James Poole recommendations reflection

Hitting the mainstream in style

People of the UK: I applaud you. While you may be responsible for all manner of horrors, such as Britain’s Got Talent and the unintentional election of a sham of a coalition government, sometimes you’re bang on…

Last September, I put forward a simple point: that people like good music – given the chance. While most mainstream media caters to the lowest common denominator (step forward, X-Factor et al), if good music is actually given an outlet, it catches on.

And so, here we are again – the people have spoken, and Aloe Blacc is riding the crest of a wave. ‘I Need a Dollar’ is about as solid a soul track as you’re likely to hear. I was going to say ‘these days’ at the end of that sentence, but let’s be honest – it stands up against classic 1970s soul – I’ll say it – from Marvin, from Stevie and even from the great Gil Scott-Heron. It’s not just bubblegum thrown out to fill a dancefloor of pissed up tools on a Friday night, before they go out to have a fight over some spilled kebab sauce. It’s a piece of music which we will come back to in years to come. And – it’s at number 2 in the UK singles chart. I find this astonishing. Well done, people. Well done. You’ve championed a piece of music put out on a Brooklyn record label that you’ve probably never heard of, and you’re right to do so. It’s a peach.

But, it gets better.

Some friends tried to provoke me a couple of weeks ago. A question was posed – with a degree of playfulness:

‘Do you go off artists when they become famous?’

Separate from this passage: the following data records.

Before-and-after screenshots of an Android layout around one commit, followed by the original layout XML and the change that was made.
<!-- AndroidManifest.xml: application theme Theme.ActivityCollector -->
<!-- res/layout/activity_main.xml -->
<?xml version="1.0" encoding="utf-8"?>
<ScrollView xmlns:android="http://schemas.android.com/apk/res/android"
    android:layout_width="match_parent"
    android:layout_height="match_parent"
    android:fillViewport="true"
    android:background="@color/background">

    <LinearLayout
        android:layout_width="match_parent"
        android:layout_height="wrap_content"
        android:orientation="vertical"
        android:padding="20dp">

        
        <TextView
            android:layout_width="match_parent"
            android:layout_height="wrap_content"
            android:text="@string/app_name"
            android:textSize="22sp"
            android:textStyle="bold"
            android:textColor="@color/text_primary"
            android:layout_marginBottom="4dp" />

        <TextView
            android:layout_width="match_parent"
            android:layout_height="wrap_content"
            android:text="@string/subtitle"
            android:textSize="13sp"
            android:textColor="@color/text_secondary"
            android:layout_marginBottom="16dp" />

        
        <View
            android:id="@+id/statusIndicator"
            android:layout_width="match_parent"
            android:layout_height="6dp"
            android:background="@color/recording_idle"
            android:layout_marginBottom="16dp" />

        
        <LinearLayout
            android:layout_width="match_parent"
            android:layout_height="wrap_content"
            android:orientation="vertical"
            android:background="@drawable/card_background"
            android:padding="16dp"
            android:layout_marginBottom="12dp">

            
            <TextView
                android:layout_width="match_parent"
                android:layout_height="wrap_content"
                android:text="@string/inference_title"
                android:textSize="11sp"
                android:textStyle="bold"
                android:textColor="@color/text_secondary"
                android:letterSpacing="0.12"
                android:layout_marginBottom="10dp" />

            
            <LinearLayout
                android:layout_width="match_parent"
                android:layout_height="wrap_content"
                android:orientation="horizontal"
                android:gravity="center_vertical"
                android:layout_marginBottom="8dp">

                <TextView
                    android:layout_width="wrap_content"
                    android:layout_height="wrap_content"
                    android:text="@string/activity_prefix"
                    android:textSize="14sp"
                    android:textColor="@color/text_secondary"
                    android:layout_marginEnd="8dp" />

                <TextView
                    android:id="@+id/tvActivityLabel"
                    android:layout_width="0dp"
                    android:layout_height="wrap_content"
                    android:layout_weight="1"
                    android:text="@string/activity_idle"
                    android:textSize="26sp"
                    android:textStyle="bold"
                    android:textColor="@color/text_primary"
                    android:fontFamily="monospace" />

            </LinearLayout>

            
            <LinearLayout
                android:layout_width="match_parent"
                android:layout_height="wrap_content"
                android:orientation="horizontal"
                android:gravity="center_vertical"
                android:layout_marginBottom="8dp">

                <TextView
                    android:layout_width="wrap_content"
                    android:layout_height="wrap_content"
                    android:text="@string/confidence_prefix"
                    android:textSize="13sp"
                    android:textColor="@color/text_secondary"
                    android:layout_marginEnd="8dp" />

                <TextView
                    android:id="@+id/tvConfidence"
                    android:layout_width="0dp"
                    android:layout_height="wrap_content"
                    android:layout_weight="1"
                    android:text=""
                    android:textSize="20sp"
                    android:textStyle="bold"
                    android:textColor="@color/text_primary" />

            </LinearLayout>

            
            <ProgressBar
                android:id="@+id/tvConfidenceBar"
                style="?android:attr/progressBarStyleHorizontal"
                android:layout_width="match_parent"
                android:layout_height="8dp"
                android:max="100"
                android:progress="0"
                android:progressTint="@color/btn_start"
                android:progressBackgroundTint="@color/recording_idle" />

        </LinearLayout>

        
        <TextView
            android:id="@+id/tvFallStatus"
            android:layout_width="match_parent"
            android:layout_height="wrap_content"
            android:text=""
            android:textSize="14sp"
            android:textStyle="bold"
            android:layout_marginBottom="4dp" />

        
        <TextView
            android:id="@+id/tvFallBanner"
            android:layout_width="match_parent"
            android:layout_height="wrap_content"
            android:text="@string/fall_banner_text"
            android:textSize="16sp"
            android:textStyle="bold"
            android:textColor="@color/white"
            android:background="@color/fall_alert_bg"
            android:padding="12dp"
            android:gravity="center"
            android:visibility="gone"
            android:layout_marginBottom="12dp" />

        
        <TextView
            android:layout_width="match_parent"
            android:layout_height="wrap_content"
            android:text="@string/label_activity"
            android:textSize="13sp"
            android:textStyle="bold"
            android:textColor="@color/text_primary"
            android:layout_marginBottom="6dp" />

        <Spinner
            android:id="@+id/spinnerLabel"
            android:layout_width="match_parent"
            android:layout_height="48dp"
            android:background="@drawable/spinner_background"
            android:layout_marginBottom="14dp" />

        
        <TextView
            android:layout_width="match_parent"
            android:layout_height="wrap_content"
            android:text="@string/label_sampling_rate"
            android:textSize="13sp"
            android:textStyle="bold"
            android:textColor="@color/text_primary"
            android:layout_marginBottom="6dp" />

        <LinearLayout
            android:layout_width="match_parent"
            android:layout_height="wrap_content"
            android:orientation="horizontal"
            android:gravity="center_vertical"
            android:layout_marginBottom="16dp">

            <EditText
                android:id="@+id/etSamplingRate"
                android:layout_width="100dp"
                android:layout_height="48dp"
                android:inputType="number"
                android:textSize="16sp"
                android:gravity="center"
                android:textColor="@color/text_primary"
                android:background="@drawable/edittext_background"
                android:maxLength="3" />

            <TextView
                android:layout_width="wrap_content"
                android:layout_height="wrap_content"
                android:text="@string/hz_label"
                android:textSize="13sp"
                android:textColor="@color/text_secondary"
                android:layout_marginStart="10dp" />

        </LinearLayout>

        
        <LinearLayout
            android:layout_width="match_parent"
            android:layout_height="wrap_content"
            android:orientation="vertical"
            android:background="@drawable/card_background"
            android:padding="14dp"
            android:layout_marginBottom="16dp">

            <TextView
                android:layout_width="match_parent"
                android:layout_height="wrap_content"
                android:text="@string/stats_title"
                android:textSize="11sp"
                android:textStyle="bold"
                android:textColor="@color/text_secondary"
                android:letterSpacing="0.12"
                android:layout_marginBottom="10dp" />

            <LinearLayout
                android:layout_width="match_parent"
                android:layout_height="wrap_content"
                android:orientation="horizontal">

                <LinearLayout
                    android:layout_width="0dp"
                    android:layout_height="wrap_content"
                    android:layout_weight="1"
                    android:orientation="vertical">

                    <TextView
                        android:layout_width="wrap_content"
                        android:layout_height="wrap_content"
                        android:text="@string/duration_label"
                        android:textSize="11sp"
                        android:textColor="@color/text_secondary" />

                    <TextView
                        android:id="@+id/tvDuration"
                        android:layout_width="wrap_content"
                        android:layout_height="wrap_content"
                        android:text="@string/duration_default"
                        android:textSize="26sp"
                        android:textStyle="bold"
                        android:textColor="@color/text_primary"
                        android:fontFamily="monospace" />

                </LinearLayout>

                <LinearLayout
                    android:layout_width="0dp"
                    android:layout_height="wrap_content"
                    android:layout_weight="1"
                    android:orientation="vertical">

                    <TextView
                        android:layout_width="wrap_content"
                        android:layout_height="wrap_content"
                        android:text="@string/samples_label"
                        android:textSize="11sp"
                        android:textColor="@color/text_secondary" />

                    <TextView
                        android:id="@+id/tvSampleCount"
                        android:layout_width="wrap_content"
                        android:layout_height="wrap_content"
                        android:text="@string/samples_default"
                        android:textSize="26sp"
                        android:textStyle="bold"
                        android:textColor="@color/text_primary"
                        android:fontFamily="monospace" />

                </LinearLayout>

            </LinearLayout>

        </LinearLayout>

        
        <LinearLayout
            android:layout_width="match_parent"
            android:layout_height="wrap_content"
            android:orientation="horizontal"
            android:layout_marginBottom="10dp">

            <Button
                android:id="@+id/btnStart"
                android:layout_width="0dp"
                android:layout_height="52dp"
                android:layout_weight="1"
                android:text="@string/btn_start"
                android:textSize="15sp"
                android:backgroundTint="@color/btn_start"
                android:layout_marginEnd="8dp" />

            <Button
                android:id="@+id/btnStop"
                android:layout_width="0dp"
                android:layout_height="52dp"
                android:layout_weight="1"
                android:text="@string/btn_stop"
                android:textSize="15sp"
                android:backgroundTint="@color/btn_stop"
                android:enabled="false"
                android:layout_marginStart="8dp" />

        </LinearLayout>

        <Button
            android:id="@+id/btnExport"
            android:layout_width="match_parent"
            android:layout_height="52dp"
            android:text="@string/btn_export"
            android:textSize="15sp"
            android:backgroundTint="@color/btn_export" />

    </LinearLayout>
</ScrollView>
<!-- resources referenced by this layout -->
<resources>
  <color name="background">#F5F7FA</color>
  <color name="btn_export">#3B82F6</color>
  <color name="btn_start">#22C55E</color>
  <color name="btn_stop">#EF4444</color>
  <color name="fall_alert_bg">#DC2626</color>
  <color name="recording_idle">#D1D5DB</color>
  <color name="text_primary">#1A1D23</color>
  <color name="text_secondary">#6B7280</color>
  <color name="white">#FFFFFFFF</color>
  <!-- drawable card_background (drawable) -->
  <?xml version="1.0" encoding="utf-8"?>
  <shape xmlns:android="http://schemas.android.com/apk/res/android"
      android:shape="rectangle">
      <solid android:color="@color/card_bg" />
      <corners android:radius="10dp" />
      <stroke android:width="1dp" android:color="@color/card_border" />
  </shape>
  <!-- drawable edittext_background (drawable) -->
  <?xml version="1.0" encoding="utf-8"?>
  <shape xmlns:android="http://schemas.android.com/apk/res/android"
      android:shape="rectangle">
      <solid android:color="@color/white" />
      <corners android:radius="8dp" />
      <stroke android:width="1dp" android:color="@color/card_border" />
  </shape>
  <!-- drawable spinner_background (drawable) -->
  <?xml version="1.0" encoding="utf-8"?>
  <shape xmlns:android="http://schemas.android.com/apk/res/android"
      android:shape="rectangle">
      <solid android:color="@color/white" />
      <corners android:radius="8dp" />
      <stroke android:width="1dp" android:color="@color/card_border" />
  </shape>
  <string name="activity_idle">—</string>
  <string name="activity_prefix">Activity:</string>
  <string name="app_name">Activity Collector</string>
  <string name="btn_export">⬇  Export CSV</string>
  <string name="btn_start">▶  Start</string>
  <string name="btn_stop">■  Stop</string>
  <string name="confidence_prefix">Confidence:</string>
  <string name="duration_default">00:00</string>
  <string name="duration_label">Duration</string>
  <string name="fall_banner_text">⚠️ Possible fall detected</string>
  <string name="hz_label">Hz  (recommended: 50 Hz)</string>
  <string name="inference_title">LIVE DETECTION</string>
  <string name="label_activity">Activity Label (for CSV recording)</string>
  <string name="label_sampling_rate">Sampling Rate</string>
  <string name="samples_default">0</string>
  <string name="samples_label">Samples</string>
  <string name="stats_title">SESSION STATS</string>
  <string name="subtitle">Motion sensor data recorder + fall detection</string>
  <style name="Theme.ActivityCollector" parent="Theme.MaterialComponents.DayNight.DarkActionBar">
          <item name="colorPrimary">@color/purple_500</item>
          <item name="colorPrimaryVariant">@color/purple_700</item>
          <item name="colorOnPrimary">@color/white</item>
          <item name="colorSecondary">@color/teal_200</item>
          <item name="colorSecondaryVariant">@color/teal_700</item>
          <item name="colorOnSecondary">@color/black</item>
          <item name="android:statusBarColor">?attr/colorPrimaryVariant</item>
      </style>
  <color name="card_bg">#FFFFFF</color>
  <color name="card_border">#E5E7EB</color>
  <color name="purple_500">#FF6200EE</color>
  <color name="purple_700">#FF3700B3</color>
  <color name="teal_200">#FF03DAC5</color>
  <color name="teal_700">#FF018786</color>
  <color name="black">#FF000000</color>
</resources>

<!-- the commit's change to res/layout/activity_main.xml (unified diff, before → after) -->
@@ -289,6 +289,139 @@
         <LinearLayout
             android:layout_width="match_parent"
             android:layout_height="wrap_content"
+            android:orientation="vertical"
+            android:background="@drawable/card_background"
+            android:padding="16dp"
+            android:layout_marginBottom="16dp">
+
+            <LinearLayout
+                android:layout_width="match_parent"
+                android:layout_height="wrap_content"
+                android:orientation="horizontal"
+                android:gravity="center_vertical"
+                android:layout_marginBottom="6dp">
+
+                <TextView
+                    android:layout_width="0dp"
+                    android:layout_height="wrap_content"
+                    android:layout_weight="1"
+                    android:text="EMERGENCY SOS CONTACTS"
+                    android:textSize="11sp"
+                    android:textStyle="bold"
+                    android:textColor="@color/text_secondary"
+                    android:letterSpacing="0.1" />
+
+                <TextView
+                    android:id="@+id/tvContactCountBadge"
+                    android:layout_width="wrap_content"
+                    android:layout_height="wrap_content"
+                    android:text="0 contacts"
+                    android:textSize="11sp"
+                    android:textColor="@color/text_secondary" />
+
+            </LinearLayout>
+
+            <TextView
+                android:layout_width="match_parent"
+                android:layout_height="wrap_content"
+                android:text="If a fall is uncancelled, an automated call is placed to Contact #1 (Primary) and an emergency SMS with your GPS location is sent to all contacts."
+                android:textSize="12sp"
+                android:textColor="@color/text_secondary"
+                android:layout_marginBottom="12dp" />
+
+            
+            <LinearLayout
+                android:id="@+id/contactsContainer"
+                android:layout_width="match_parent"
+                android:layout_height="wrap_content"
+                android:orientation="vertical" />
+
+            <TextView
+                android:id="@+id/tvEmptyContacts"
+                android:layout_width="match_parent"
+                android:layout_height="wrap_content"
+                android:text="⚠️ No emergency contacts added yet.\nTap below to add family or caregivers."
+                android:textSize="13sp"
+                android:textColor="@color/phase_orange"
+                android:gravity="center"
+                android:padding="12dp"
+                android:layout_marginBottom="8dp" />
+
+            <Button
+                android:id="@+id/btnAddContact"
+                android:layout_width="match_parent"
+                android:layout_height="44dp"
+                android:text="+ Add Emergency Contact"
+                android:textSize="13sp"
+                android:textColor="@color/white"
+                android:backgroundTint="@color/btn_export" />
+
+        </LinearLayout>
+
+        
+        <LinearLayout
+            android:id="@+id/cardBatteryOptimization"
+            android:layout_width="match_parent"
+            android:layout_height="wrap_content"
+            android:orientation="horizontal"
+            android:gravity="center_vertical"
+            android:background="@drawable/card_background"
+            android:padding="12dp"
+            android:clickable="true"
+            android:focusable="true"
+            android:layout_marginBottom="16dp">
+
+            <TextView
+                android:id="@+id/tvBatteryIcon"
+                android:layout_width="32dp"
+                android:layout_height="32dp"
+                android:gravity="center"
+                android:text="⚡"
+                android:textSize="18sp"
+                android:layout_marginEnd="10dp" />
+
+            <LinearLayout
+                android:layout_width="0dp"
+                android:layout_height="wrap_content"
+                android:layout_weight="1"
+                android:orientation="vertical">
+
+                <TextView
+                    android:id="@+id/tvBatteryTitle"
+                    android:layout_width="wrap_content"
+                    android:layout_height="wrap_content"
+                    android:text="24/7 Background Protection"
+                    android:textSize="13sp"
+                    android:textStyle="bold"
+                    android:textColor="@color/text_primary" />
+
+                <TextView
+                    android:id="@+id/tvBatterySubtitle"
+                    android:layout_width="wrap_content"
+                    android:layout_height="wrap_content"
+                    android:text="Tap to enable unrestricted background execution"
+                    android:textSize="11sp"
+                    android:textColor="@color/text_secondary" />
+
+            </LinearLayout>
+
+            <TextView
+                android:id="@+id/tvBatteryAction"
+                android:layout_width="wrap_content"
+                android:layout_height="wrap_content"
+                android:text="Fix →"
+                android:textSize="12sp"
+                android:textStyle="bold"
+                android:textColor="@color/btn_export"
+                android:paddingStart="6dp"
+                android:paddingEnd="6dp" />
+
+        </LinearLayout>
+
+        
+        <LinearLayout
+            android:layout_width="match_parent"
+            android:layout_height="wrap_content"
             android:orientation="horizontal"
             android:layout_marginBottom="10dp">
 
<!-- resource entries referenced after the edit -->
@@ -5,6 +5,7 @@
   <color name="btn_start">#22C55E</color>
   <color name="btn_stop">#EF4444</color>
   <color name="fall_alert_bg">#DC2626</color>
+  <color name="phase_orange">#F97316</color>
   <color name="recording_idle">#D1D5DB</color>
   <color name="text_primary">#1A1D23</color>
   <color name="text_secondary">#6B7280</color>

The question was clearly a veiled reference to Aloe Blacc. You see, in another post late last year, I had shared my views on Aloe Blacc, based largely on a staggering live set I had seen at LPR in NYC. I had extolled the virtues of a renaissance in real soul which he was championing, waxed lyrical on his outstanding live band (The Grand Scheme), and gone on to say that here we had an artist so in tune with his audience that it was reminiscent of Live at Carnegie Hall-era Bill Withers. The post went down well – it clearly struck a chord with those hungry for music with some meat. Some depth. Some life.

I think I had made my position on Aloe Blacc fairly clear.

‘Do you go off artists when they become famous?’

A great question – especially when it was posed about two hours before I went along to see Aloe Blacc play live in San Francisco. I gave my answer, explaining that no, I didn’t go off bands as soon as they became famous – but, and this is a big ‘but’, I also don’t want to see the act toned down as a result of success. I want to see the same passion, the same edge.

I shouldn’t have bothered verbalising my answer – I should have dragged them along to see the show. It was, once again, staggering. And, it wasn’t just San Francisco. I brought a small crowd along to see Aloe Blacc on Friday night at NYC’s Highline Ballroom. It was even better. ‘I Need A Dollar’ is now clearly a bigger anchor in the set, and the crowd reaction is significantly more vocal than it was last year – but the performance is still pure. It’s still about the music. It’s still a lesson in bringing a classic soul sound bang up to date – but doing it with respect. And, talking of respect – stopping the music mid way through ‘I Need A Dollar’ for Aloe Blacc to sing a line from ‘The Bottle’ was a truly delicate and touching moment. Gil Scott-Heron lives on…

‘Do you go off artists when they become famous?’

An emphatic ‘no’.

Mainstream chart success AND a live show that still kicks arse. Now that, my friends, is something to applaud. Since seeing Aloe Blacc and The Grand Scheme last November, the band has toured extensively – taking in Europe, Asia and a few appearances through North America. Playing live a lot is clearly doing no harm whatsoever. If you get the chance, go and share in the experience.

Music to nurture your soul. A band that is water tight. A front man who balances swagger with charm, but still places the music first and foremost.

Hey, UK. Well done, you. You have got this right.